**TASK GOAL:** Nothing but a number should be written: the count of lines below that contain "granatowo".

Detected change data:
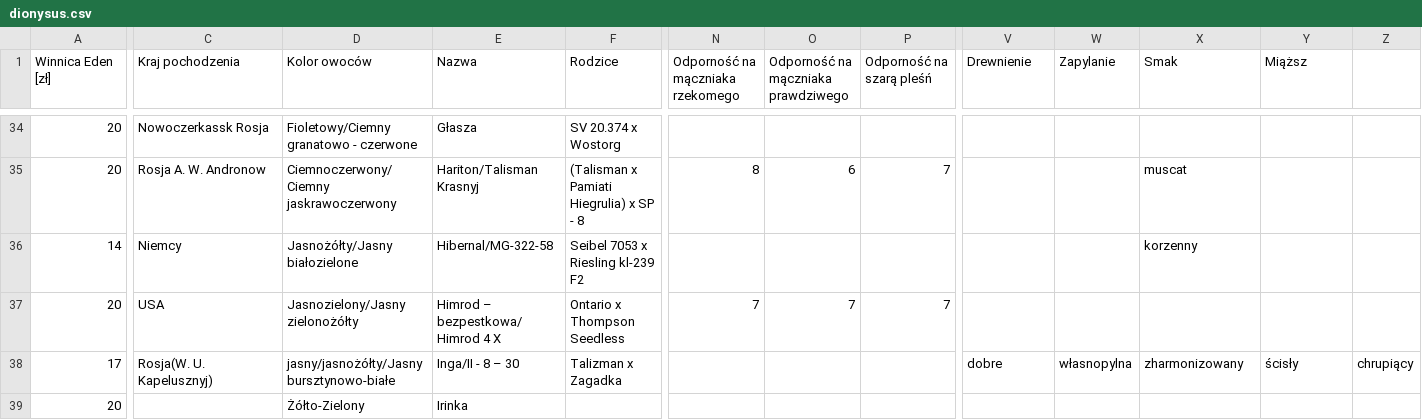
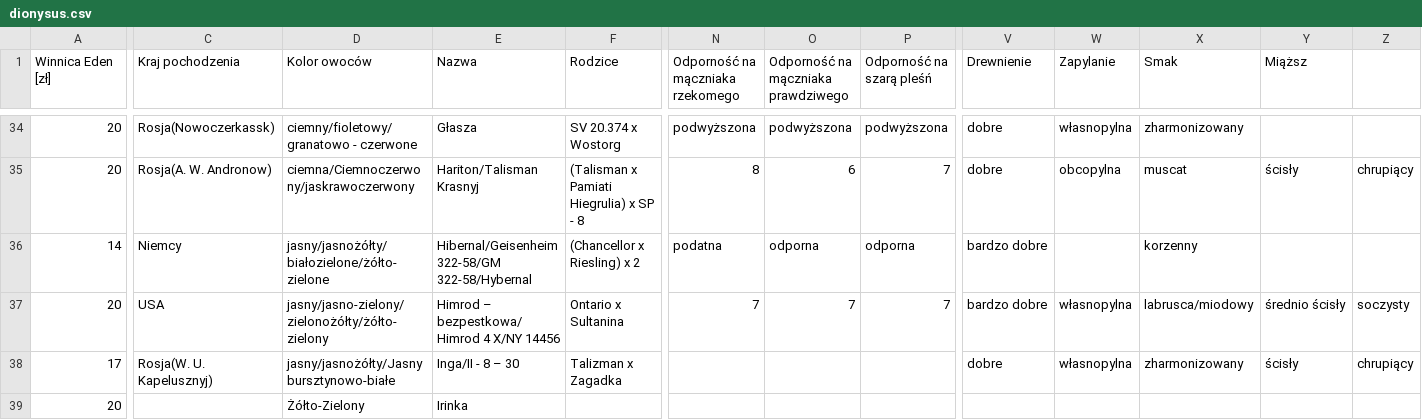
Before and after one commit to wojtekl/dionysus, a CSV file: dionysus.csv, drawn as a sheet; only a part is shown, gaps mark what is left out; the diff covers the shown part only; the diff names each change by its address in the sheet, - before the commit and + after, or states it on an @@ line.

```diff
--- a/dionysus.csv
+++ b/dionysus.csv
-C34 (Kraj pochodzenia): Nowoczerkassk Rosja
+C34 (Kraj pochodzenia): Rosja(Nowoczerkassk)
-D34 (Kolor owoców): Fioletowy/Ciemny granatowo - czerwone
+D34 (Kolor owoców): ciemny/fioletowy/granatowo - czerwone
-N34 (Odporność na mączniaka rzekomego): (empty)
+N34 (Odporność na mączniaka rzekomego): podwyższona
-O34: (empty)
+O34: podwyższona
-P34 (Odporność na szarą pleśń): (empty)
+P34 (Odporność na szarą pleśń): podwyższona
-V34:V35 (Drewnienie): (empty)
+V34:V35 (Drewnienie): dobre
-W34 (Zapylanie): (empty)
+W34 (Zapylanie): własnopylna
-X34 (Smak): (empty)
+X34 (Smak): zharmonizowany
-C35 (Kraj pochodzenia): Rosja A. W. Andronow
+C35 (Kraj pochodzenia): Rosja(A. W. Andronow)
-D35 (Kolor owoców): Ciemnoczerwony/Ciemny jaskrawoczerwony
+D35 (Kolor owoców): ciemna/Ciemnoczerwony/jaskrawoczerwony
-W35 (Zapylanie): (empty)
+W35 (Zapylanie): obcopylna
-Y35 (Miąższ): (empty)
+Y35 (Miąższ): ścisły
-Z35: (empty)
+Z35: chrupiący
-D36 (Kolor owoców): Jasnożółty/Jasny białozielone
+D36 (Kolor owoców): jasny/jasnożółty/białozielone/żółto-zielone
-E36 (Nazwa): Hibernal/MG-322-58
+E36 (Nazwa): Hibernal/Geisenheim 322-58/GM 322-58/Hybernal
-F36 (Rodzice): Seibel 7053 x Riesling kl-239 F2
+F36 (Rodzice): (Chancellor x Riesling) x 2
-N36 (Odporność na mączniaka rzekomego): (empty)
+N36 (Odporność na mączniaka rzekomego): podatna
-O36: (empty)
+O36: odporna
-P36 (Odporność na szarą pleśń): (empty)
+P36 (Odporność na szarą pleśń): odporna
-V36:V37 (Drewnienie): (empty)
+V36:V37 (Drewnienie): bardzo dobre
-D37 (Kolor owoców): Jasnozielony/Jasny zielonożółty
+D37 (Kolor owoców): jasny/jasno-zielony/zielonożółty/żółto-zielony
-E37 (Nazwa): Himrod – bezpestkowa/ Himrod 4 X
+E37 (Nazwa): Himrod – bezpestkowa/ Himrod 4 X/NY 14456
-F37 (Rodzice): Ontario x Thompson Seedless
+F37 (Rodzice): Ontario x Sultanina
-W37 (Zapylanie): (empty)
+W37 (Zapylanie): własnopylna
-X37 (Smak): (empty)
+X37 (Smak): labrusca/miodowy
-Y37 (Miąższ): (empty)
+Y37 (Miąższ): średnio ścisły
-Z37: (empty)
+Z37: soczysty
```
Also changed, not shown: 37 edited cells elsewhere in this file.
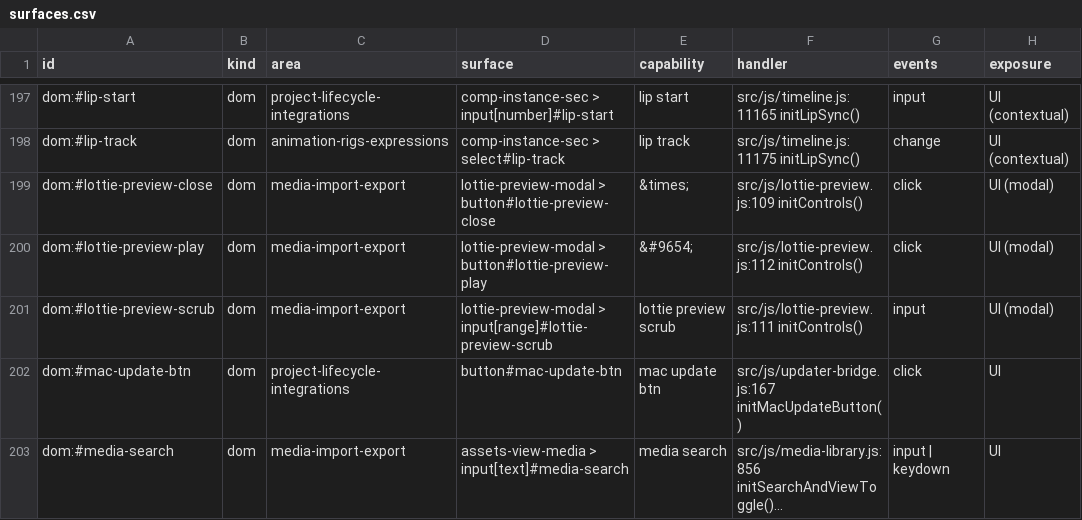
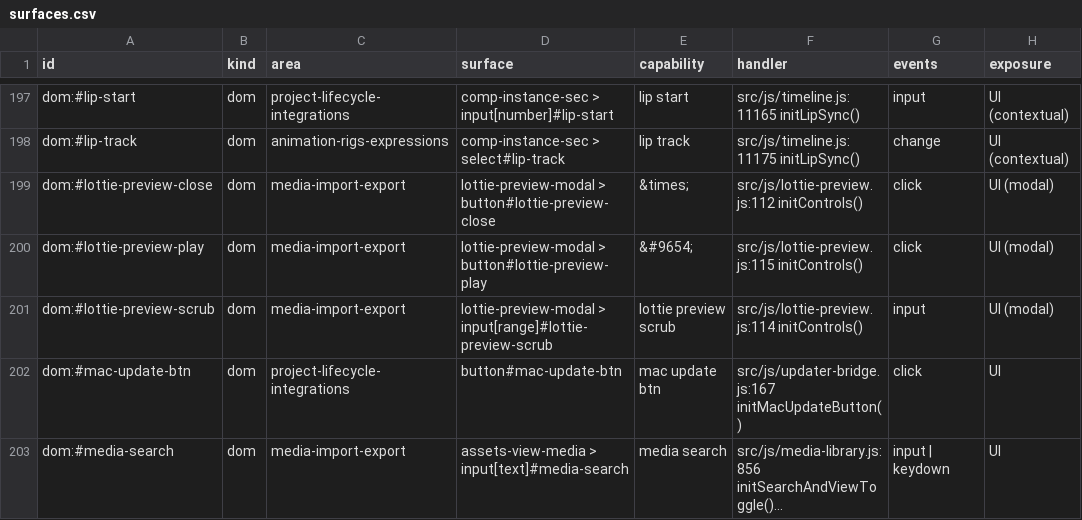
Before and after one commit to mysteropodes/nemo, a CSV file: engineering/inventory/surfaces.csv, drawn as a sheet; only a part is shown, gaps mark what is left out; long unchanged cells end in …; the diff names each change by its address in the sheet, - before the commit and + after, or states it on an @@ line.

Commit message:
Lottie preview takes a pinned export result and disposes on close (I41, #2357)

```diff
--- a/engineering/inventory/surfaces.csv
+++ b/engineering/inventory/surfaces.csv
-F199 (handler): src/js/lottie-preview.js:109 initControls()
+F199 (handler): src/js/lottie-preview.js:112 initControls()
-F200 (handler): src/js/lottie-preview.js:112 initControls()
+F200 (handler): src/js/lottie-preview.js:115 initControls()
-F201 (handler): src/js/lottie-preview.js:111 initControls()
+F201 (handler): src/js/lottie-preview.js:114 initControls()
```
Also changed, not shown: 5 other files.
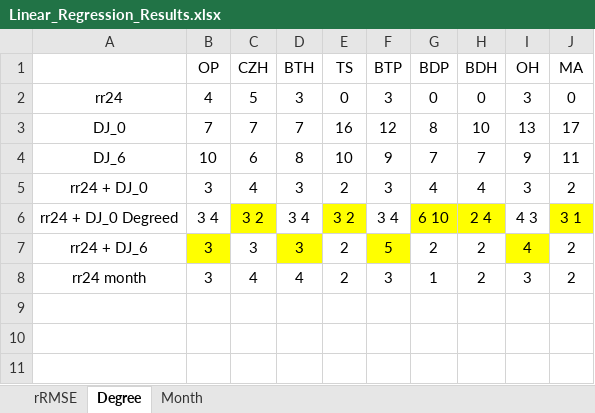
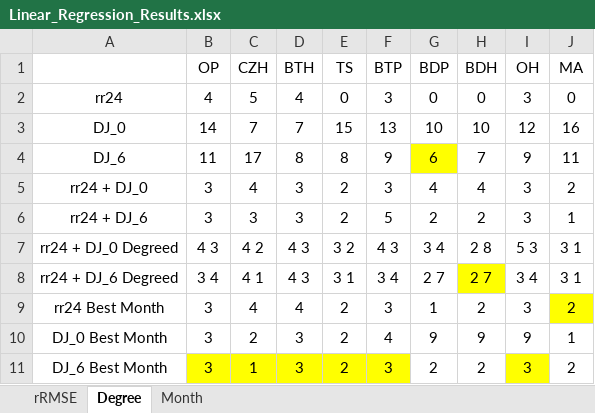
Before and after one commit to hyperplanning/HCYPPD, an Excel workbook: notebooks/Linear_Regression_Results.xlsx, sheet Degree, drawn as a sheet; values as stored, in another font and other column widths than the file's, no borders; removed rows and columns are numbered as before the commit, all else as after; the diff names each change by its address in the sheet, - before the commit and + after, or states it on an @@ line.

```diff
--- a/notebooks/Linear_Regression_Results.xlsx (sheet Degree)
+++ b/notebooks/Linear_Regression_Results.xlsx (sheet Degree)
-D2 (BTH): 3
+D2 (BTH): 4
-B3 (OP): 7
+B3 (OP): 14
-E3 (TS): 16
+E3 (TS): 15
-F3 (BTP): 12
+F3 (BTP): 13
-G3 (BDP): 8
+G3 (BDP): 10
-I3 (OH): 13
+I3 (OH): 12
-J3 (MA): 17
+J3 (MA): 16
-B4 (OP): 10
+B4 (OP): 11
-C4 (CZH): 6
+C4 (CZH): 17
-E4 (TS): 10
+E4 (TS): 8
-G4 (BDP): 7
+G4 (BDP): 6
-G4 fill: none
+G4 fill: #FFFF00
-row 6: rr24 + DJ_0 Degreed | 3 4 | 3 2 | 3 4 | 3 2 | 3 4 | 6 10 | 2 4 | 4 3 | 3 1
-B6 fill: #FFFF00
+B6 fill: none
-D6 fill: #FFFF00
+D6 fill: none
-F6 fill: #FFFF00
+F6 fill: none
-I6 (OH): 4
+I6 (OH): 3
-I6 fill: #FFFF00
+I6 fill: none
-J6 (MA): 2
+J6 (MA): 1
+row 7: rr24 + DJ_0 Degreed | 4 3 | 4 2 | 4 3 | 3 2 | 4 3 | 3 4 | 2 8 | 5 3 | 3 1
+row 8: rr24 + DJ_6 Degreed | 3 4 | 4 1 | 4 3 | 3 1 | 3 4 | 2 7 | 2 7 | 3 4 | 3 1
-A9: rr24 month
+A9: rr24 Best Month
-J9 fill: none
+J9 fill: #FFFF00
+row 10: DJ_0 Best Month | 3 | 2 | 3 | 2 | 4 | 9 | 9 | 9 | 1
+row 11: DJ_6 Best Month | 3 | 1 | 3 | 2 | 3 | 2 | 2 | 3 | 2
```
Also changed, not shown: sheet rRMSE, sheet Month, 5 other files.
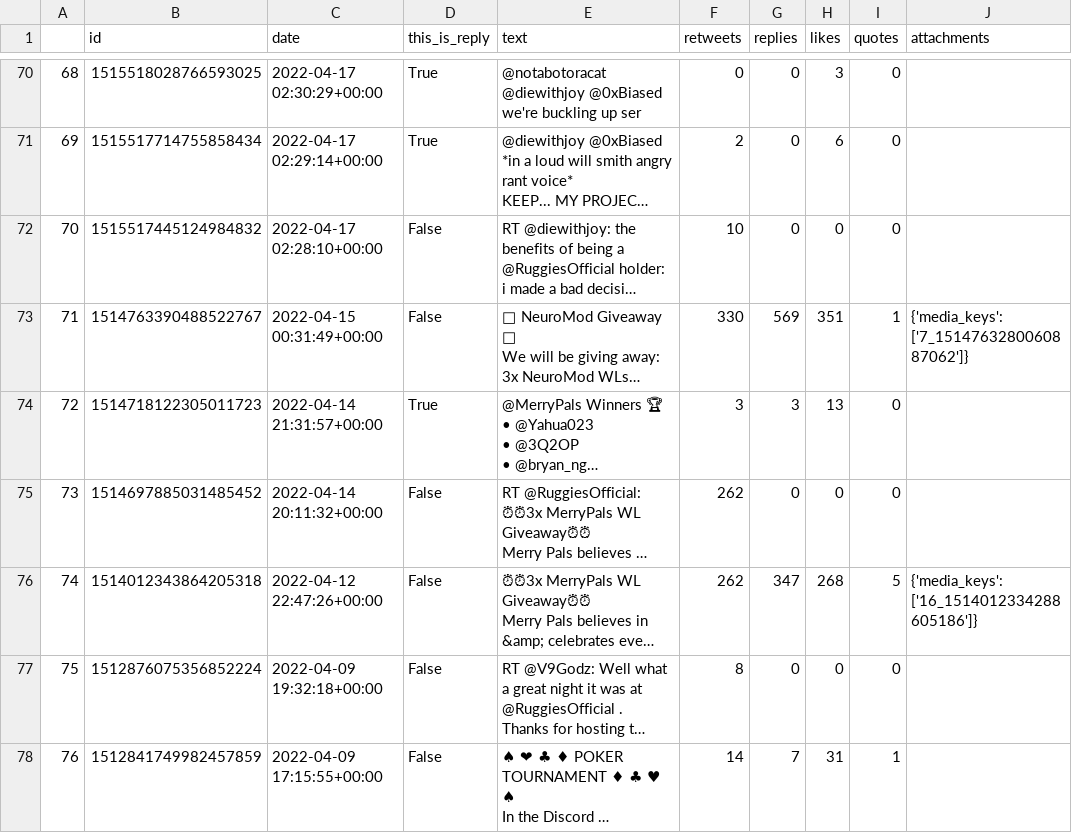
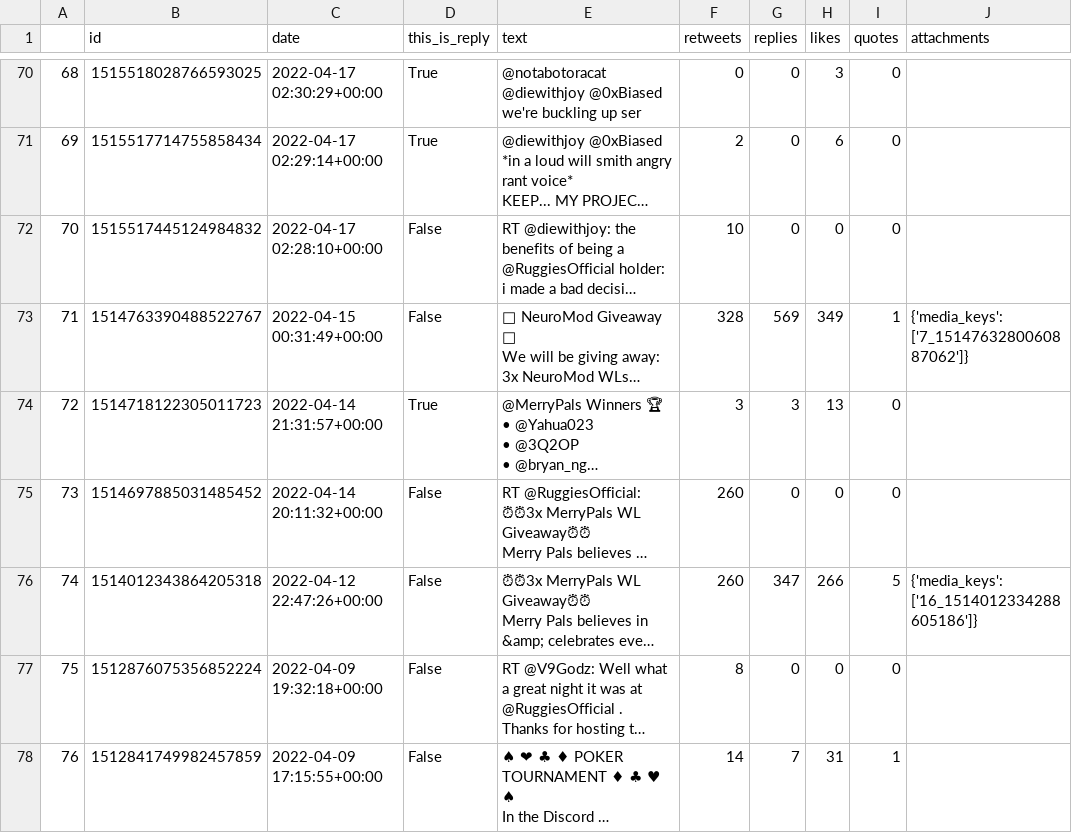
Before and after one commit to leslie-dees/pure_alpha, a CSV file: nft_tweets/RuggiesOfficial.csv, drawn as a sheet; only a part is shown, gaps mark what is left out; long unchanged cells end in …; the diff covers the shown part only; the diff names each change by its address in the sheet, - before the commit and + after, or states it on an @@ line.

```diff
--- a/nft_tweets/RuggiesOfficial.csv
+++ b/nft_tweets/RuggiesOfficial.csv
-F73 (retweets): 330
+F73 (retweets): 328
-H73 (likes): 351
+H73 (likes): 349
-F75:F76 (retweets): 262
+F75:F76 (retweets): 260
-H76 (likes): 268
+H76 (likes): 266
```
Also changed, not shown: 47 edited cells elsewhere in this file, Historic_Info.csv, Projects - Historic Data.csv, 12 other files.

**EXPECTED ANSWER:** 2